**What needs to be done:** Show, in full, each line of the data that contains "proxy".

**Exercise input:**
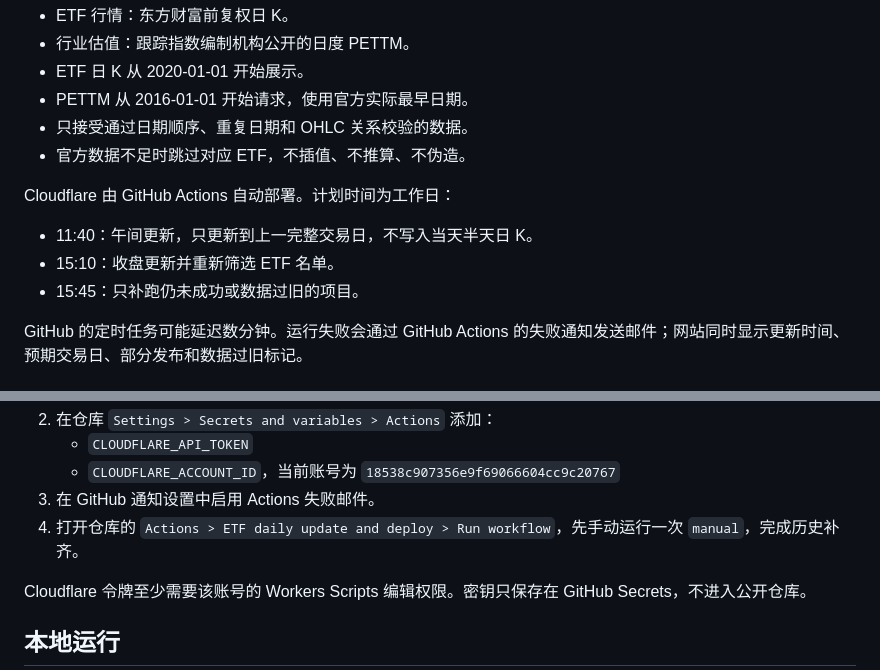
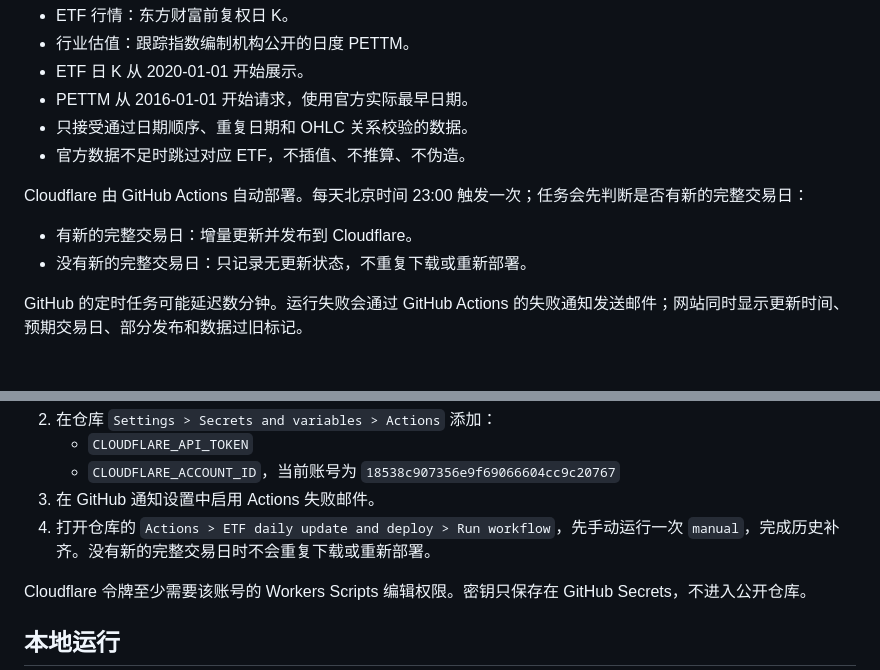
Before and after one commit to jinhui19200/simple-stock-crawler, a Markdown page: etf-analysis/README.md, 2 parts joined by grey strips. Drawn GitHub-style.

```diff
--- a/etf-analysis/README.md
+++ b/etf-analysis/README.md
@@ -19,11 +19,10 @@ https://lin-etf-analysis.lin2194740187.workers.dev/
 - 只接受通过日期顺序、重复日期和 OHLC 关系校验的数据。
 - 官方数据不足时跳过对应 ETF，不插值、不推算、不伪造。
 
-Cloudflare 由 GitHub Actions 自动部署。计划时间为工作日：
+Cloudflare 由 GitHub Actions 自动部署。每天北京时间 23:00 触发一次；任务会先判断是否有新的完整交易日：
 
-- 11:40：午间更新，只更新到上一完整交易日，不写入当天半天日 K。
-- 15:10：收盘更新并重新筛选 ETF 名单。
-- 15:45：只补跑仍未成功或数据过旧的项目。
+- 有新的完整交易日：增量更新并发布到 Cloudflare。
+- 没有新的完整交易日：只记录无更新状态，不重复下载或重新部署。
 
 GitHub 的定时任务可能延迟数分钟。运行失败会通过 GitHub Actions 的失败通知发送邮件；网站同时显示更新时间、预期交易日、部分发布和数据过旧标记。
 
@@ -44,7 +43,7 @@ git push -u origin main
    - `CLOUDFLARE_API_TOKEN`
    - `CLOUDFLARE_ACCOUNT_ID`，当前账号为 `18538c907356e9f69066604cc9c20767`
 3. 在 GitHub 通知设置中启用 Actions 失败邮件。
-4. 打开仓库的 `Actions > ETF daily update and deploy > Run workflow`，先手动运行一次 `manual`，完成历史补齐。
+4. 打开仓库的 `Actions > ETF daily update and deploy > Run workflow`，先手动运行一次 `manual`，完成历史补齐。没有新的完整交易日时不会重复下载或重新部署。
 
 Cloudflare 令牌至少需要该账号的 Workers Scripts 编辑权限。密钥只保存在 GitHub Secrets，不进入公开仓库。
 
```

--

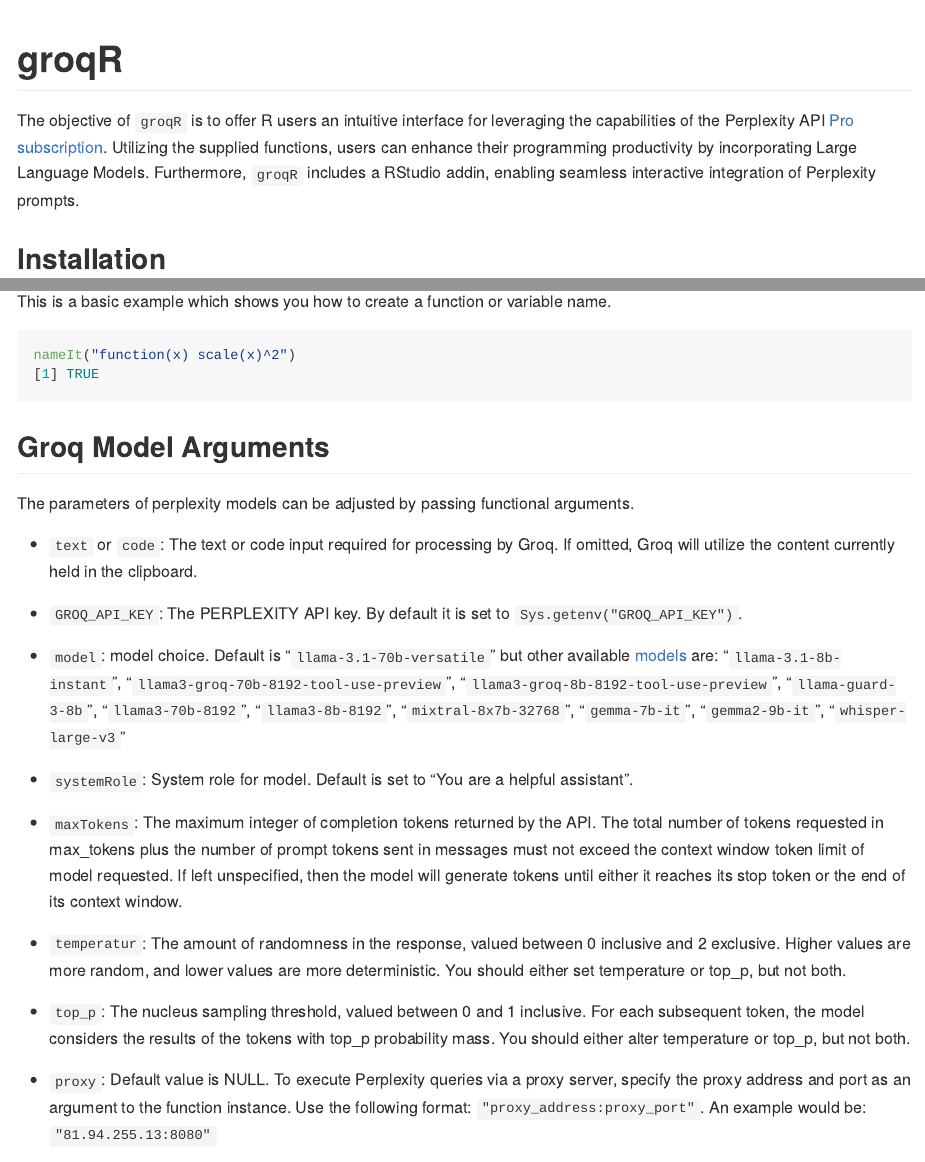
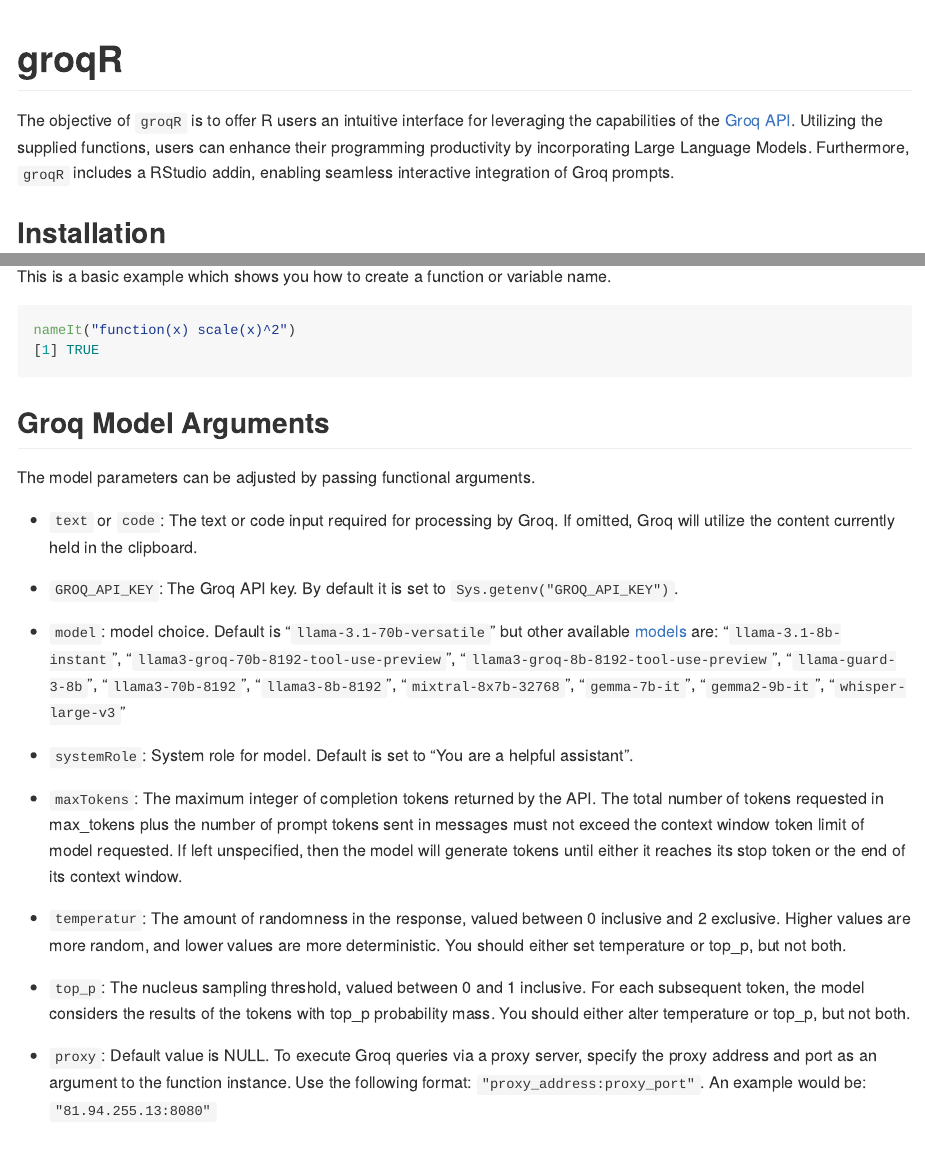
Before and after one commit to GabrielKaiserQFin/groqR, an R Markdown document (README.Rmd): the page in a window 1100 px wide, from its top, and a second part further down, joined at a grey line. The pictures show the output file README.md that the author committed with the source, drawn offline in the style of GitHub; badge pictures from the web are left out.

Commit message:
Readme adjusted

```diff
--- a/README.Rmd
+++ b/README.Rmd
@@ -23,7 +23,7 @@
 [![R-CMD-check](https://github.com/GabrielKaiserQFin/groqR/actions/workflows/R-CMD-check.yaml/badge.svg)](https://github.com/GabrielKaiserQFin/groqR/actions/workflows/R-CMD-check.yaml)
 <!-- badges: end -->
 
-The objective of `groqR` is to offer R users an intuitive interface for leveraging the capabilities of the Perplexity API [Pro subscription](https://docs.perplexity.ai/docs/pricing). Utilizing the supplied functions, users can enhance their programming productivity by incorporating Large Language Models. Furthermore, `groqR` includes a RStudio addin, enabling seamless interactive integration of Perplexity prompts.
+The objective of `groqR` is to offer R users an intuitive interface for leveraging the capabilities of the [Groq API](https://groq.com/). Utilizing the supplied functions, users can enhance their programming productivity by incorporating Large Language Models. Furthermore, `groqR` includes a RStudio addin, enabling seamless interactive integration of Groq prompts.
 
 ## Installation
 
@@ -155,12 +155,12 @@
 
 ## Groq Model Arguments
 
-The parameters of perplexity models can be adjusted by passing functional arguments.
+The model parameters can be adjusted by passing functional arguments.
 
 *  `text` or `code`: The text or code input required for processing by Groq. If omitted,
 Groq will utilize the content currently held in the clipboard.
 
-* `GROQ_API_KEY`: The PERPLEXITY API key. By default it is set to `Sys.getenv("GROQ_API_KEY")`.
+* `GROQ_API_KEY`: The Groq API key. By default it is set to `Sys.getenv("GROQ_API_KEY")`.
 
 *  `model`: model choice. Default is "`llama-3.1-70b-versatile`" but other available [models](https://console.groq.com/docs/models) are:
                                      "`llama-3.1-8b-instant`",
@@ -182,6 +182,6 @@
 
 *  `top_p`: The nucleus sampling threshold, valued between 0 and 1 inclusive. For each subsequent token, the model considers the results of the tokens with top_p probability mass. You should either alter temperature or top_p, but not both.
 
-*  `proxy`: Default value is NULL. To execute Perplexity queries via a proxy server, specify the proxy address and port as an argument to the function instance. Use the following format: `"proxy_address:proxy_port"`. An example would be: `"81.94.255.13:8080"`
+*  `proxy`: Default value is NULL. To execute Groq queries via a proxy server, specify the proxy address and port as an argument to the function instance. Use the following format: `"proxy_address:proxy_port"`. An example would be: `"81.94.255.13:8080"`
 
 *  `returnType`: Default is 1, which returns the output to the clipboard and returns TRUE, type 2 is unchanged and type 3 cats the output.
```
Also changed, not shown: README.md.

**Your response:**
-*  `proxy`: Default value is NULL. To execute Perplexity queries via a proxy server, specify the proxy address and port as an argument to the function instance. Use the following format: `"proxy_address:proxy_port"`. An example would be: `"81.94.255.13:8080"`
+*  `proxy`: Default value is NULL. To execute Groq queries via a proxy server, specify the proxy address and port as an argument to the function instance. Use the following format: `"proxy_address:proxy_port"`. An example would be: `"81.94.255.13:8080"`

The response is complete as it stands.